The result was a book called Darkbeast.

Darkbeast was published by a fancy New York publisher. It had a rough life, though. It came to market just as Borders closed its doors forever. Barnes & Noble was nervous about the story’s focus on a child who rebels against the religion of her parents. The original cover was gorgeous, but it had a very feminine girl in a very feminine pinkish-red dress against a bright blue sky, at a time when books for middle-grade readers had dark colors in browns and purples and jewel tones (and books hoping for male readers featured at least one boy on the cover.) It was published under a pen name, to keep younger readers from easily finding my spicier books.

Darkbeast never found its true home. The publisher was wonderful about the market failure. They reverted rights to me promptly, allowing me to publish my own version of the book.

I attempted to rehabilitate Darkbeast, placing it in a position to best be discovered by adult readers.  I gave it a new name – Rebel Flight – and I gave it a gorgeous new cover.

But, alas, Rebel Flight never found its true home. Who knows why? Maybe because it has a young heroine. Maybe because it’s relatively short (compared to the doorstops of some of the most successful fantasy novels.) Maybe because I was otherwise publishing cozy paranormals, and readers didn’t understand what this fantasy novel was all about.

I still loved Keara. And I was over the moon about Caw. And I found myself getting lost in their world, every time I thought about writing fantasy again.

Around that time, I found an author-run publishing cooperative, Snowy Wings Publishing, which understood how to get books into school libraries. I applied to become a member of Snowy Wings. After I was accepted there, I interviewed artists to find someone who could create the dream cover I envisioned for the book. I found that one of my favorite artists, Elisabeth Alba, was available. I talked to a lot of author-friends about book titles, etc.

And Keara’s Raven: Escape was born.

I love it. I love the way Elisabeth’s original painting captures Keara’s attitude. I love how the magic of the world is captured in the colors, the lettering, the entire design. And, of course, I still love the story.
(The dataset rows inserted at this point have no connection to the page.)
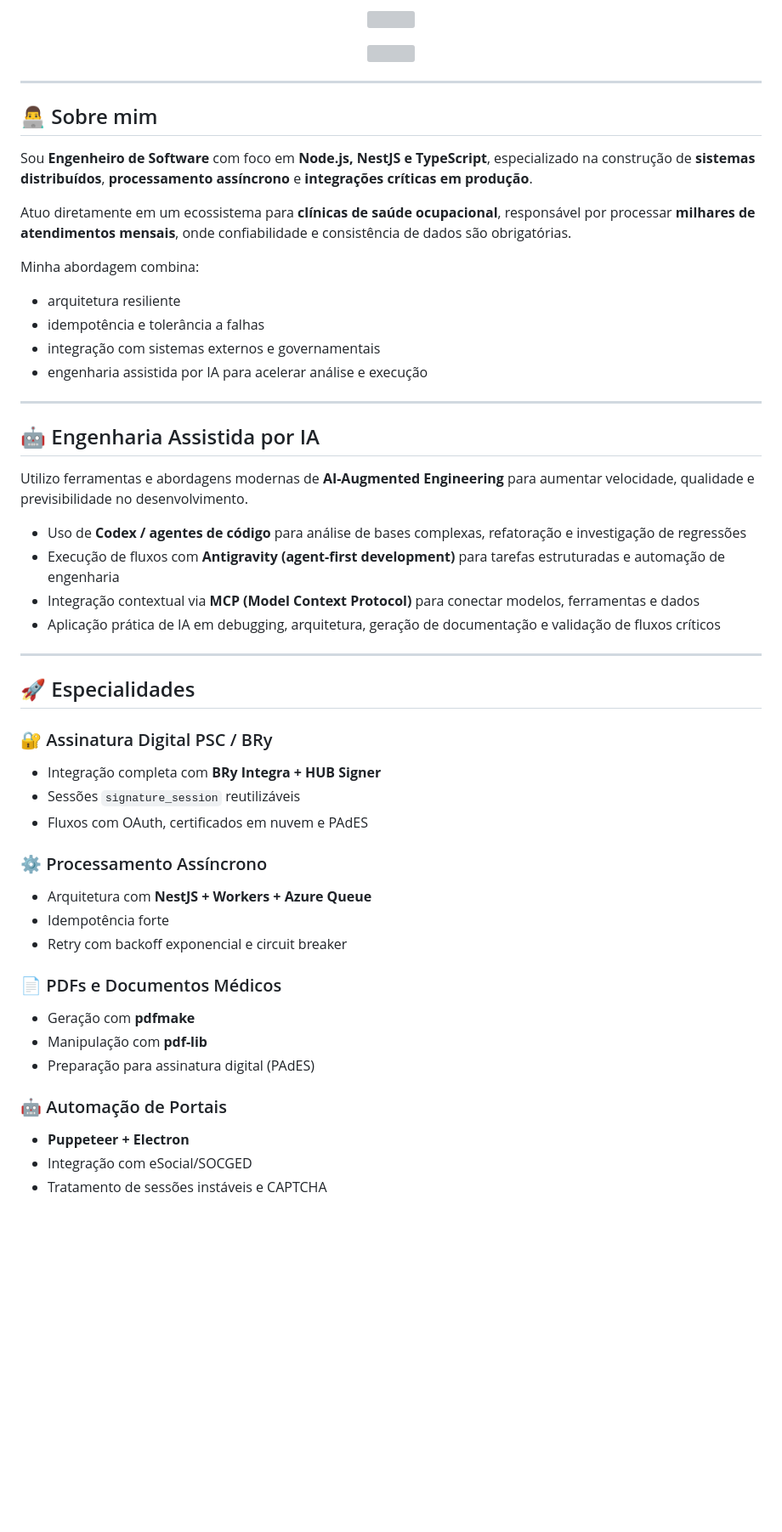
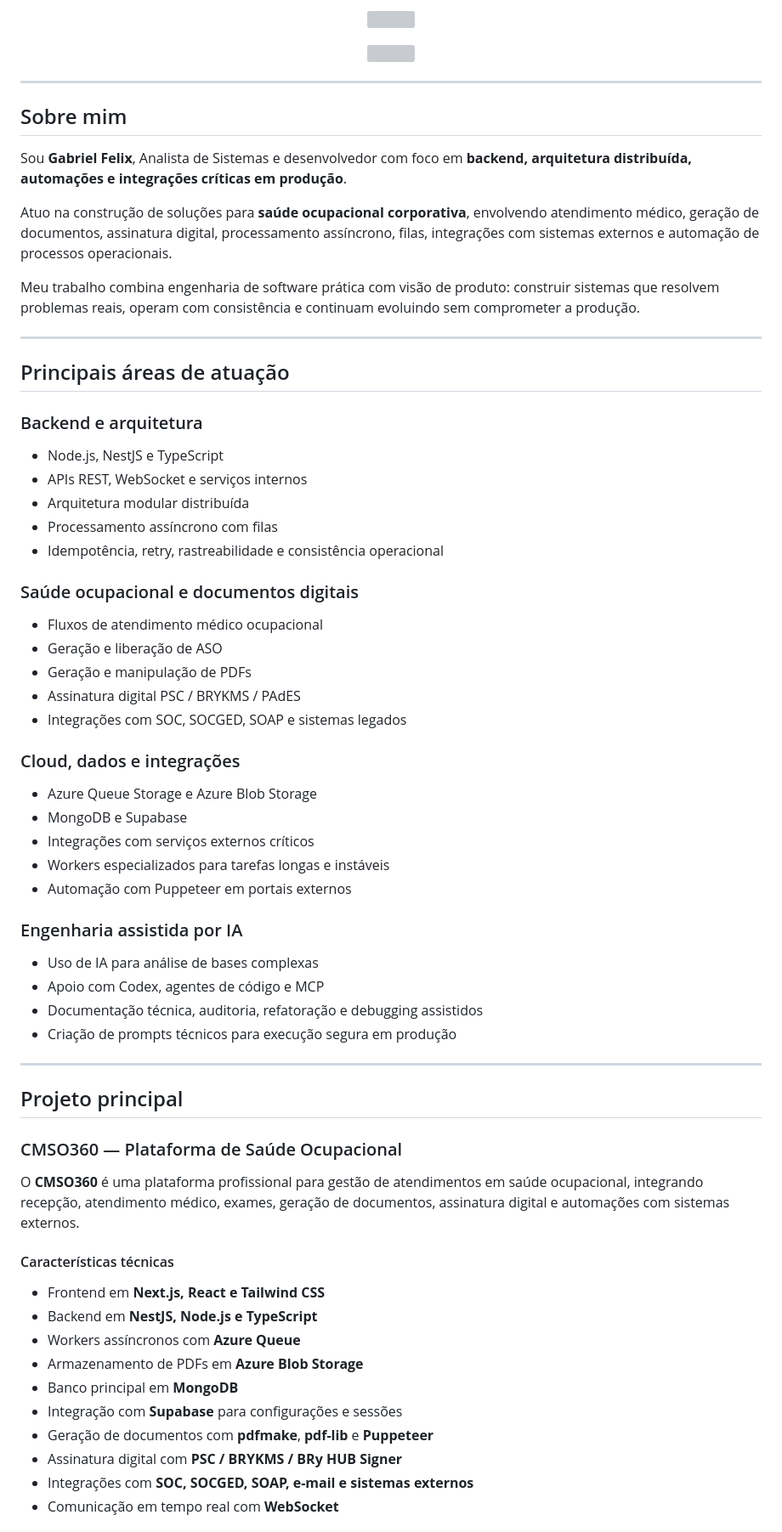
Before and after one commit to gfeelixsantos/gfeelixsantos, a Markdown page: README.md, the part around one of its changes. Shown at 85% size. GitHub-like rendering; blank space fills up the shorter version; grey boxes are pictures that could not be loaded.

Commit message:
docs: update GitHub profile README

```diff
--- a/README.md
+++ b/README.md
@@ -8,50 +8,63 @@
 
 ---
 
-## 👨‍💻 Sobre mim
+## Sobre mim
 
-Sou **Engenheiro de Software** com foco em **Node.js, NestJS e TypeScript**, especializado na construção de **sistemas distribuídos**, **processamento assíncrono** e **integrações críticas em produção**.
+Sou **Gabriel Felix**, Analista de Sistemas e desenvolvedor com foco em **backend, arquitetura distribuída, automações e integrações críticas em produção**.
 
-Atuo diretamente em um ecossistema para **clínicas de saúde ocupacional**, responsável por processar **milhares de atendimentos mensais**, onde confiabilidade e consistência de dados são obrigatórias.
+Atuo na construção de soluções para **saúde ocupacional corporativa**, envolvendo atendimento médico, geração de documentos, assinatura digital, processamento assíncrono, filas, integrações com sistemas externos e automação de processos operacionais.
 
-Minha abordagem combina:
-- arquitetura resiliente
-- idempotência e tolerância a falhas
-- integração com sistemas externos e governamentais
-- engenharia assistida por IA para acelerar análise e execução
+Meu trabalho combina engenharia de software prática com visão de produto: construir sistemas que resolvem problemas reais, operam com consistência e continuam evoluindo sem comprometer a produção.
 
 ---
 
-## 🤖 Engenharia Assistida por IA
+## Principais áreas de atuação
 
-Utilizo ferramentas e abordagens modernas de **AI-Augmented Engineering** para aumentar velocidade, qualidade e previsibilidade no desenvolvimento.
+### Backend e arquitetura
+- Node.js, NestJS e TypeScript
+- APIs REST, WebSocket e serviços internos
+- Arquitetura modular distribuída
+- Processamento assíncrono com filas
+- Idempotência, retry, rastreabilidade e consistência operacional
 
-- Uso de **Codex / agentes de código** para análise de bases complexas, refatoração e investigação de regressões
-- Execução de fluxos com **Antigravity (agent-first development)** para tarefas estruturadas e automação de engenharia
-- Integração contextual via **MCP (Model Context Protocol)** para conectar modelos, ferramentas e dados
-- Aplicação prática de IA em debugging, arquitetura, geração de documentação e validação de fluxos críticos
+### Saúde ocupacional e documentos digitais
+- Fluxos de atendimento médico ocupacional
+- Geração e liberação de ASO
+- Geração e manipulação de PDFs
+- Assinatura digital PSC / BRYKMS / PAdES
+- Integrações com SOC, SOCGED, SOAP e sistemas legados
+
+### Cloud, dados e integrações
+- Azure Queue Storage e Azure Blob Storage
+- MongoDB e Supabase
+- Integrações com serviços externos críticos
+- Workers especializados para tarefas longas e instáveis
+- Automação com Puppeteer em portais externos
+
+### Engenharia assistida por IA
+- Uso de IA para análise de bases complexas
+- Apoio com Codex, agentes de código e MCP
+- Documentação técnica, auditoria, refatoração e debugging assistidos
+- Criação de prompts técnicos para execução segura em produção
 
 ---
 
-## 🚀 Especialidades
+## Projeto principal
 
-### 🔐 Assinatura Digital PSC / BRy
-- Integração completa com **BRy Integra + HUB Signer**
-- Sessões `signature_session` reutilizáveis
-- Fluxos com OAuth, certificados em nuvem e PAdES
+### CMSO360 — Plataforma de Saúde Ocupacional
 
-### ⚙️ Processamento Assíncrono
-- Arquitetura com **NestJS + Workers + Azure Queue**
-- Idempotência forte
-- Retry com backoff exponencial e circuit breaker
+O **CMSO360** é uma plataforma profissional para gestão de atendimentos em saúde ocupacional, integrando recepção, atendimento médico, exames, geração de documentos, assinatura digital e automações com sistemas externos.
 
-### 📄 PDFs e Documentos Médicos
-- Geração com **pdfmake**
-- Manipulação com **pdf-lib**
-- Preparação para assinatura digital (PAdES)
+#### Características técnicas
 
-### 🤖 Automação de Portais
-- **Puppeteer + Electron**
-- Integração com eSocial/SOCGED
-- Tratamento de sessões instáveis e CAPTCHA
+- Frontend em **Next.js, React e Tailwind CSS**
+- Backend em **NestJS, Node.js e TypeScript**
+- Workers assíncronos com **Azure Queue**
+- Armazenamento de PDFs em **Azure Blob Storage**
+- Banco principal em **MongoDB**
+- Integração com **Supabase** para configurações e sessões
+- Geração de documentos com **pdfmake**, **pdf-lib** e **Puppeteer**
+- Assinatura digital com **PSC / BRYKMS / BRy HUB Signer**
+- Integrações com **SOC, SOCGED, SOAP, e-mail e sistemas externos**
+- Comunicação em tempo real com **WebSocket**
 
```
Also changed, not shown: other parts of README.md (+107 -112 lines).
So, I’m thrilled to share Keara’s Raven: Escape with you. I hope you love it as much as I do!

You can read the first chapter here.

Or you can buy your copy here:

kindle   ibooks   google_play    nookkobo

(Print editions will be available very, very soon!)

Introducing Keara’s Raven: Escape

Introducing Keara’s Raven: Escape

Bounce, bounce, bounce!

I’m *FINALLY* able to share the amazing cover created by Elisabeth Alba (from Alba Ilustration) for KEARA’S RAVEN: ESCAPE. The book will be in stores will be in stores March 19 – but pre-orders are up now! You can read the first chapter here!

kindle   ibooks   google_play    nookkobo

Elisabeth was a joy to work with. And the best news of all? Next month, I can share her outstanding cover for KEARA’S RAVEN: BETRAYAL!

(This book, currently published by Snowy Wings Publishing, used to be Rebel Flight, which used to be Darkbeast. With this incredible new cover, I know it’s going to soar with its intended middle grade audience!)